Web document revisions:

══════════

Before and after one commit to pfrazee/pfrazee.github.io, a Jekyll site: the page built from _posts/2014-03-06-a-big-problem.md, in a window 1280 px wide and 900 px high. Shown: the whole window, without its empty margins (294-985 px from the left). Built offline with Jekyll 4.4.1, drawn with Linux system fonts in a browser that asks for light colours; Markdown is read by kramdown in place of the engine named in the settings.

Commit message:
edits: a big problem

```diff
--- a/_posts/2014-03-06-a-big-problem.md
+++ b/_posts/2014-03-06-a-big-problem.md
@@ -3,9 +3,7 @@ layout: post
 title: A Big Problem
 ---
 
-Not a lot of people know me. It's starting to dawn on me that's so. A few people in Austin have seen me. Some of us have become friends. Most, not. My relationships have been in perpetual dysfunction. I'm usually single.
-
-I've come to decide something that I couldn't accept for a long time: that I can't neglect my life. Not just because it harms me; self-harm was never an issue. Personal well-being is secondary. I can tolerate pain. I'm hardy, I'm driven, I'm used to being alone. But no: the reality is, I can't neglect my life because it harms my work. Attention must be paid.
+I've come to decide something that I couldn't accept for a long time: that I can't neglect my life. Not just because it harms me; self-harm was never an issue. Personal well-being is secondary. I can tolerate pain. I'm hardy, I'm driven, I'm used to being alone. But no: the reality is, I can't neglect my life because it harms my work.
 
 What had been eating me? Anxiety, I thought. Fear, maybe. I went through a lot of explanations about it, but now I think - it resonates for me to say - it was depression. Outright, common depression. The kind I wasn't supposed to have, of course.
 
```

══════════

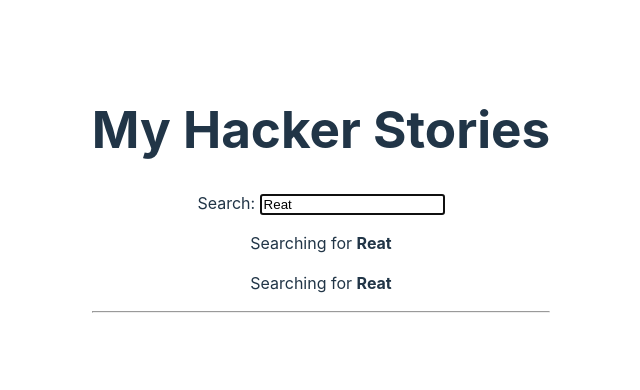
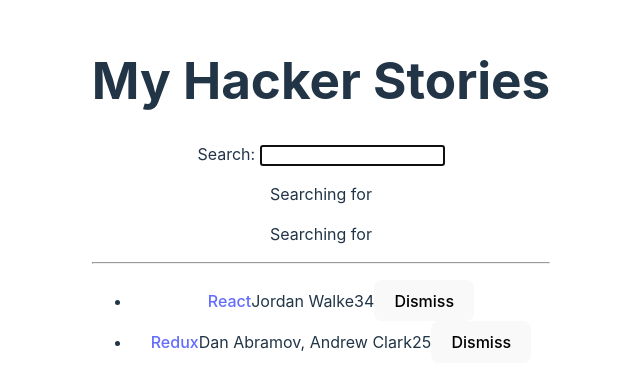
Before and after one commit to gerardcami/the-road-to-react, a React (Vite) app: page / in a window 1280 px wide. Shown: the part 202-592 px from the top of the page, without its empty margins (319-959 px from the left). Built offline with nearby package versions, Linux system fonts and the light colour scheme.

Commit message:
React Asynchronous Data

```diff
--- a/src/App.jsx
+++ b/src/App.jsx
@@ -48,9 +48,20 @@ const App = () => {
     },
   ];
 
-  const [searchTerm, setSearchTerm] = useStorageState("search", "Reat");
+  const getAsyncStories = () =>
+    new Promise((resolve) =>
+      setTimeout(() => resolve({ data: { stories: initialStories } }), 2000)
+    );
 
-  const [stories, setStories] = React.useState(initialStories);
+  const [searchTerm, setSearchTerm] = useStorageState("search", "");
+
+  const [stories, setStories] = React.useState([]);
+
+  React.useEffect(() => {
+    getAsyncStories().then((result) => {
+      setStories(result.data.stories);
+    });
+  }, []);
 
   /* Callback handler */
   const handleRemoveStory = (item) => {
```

══════════

> [Work to be completed]: Across the records above, how many lines does the word "React" appear on? Reply with the number only.

> [Expected output]: 5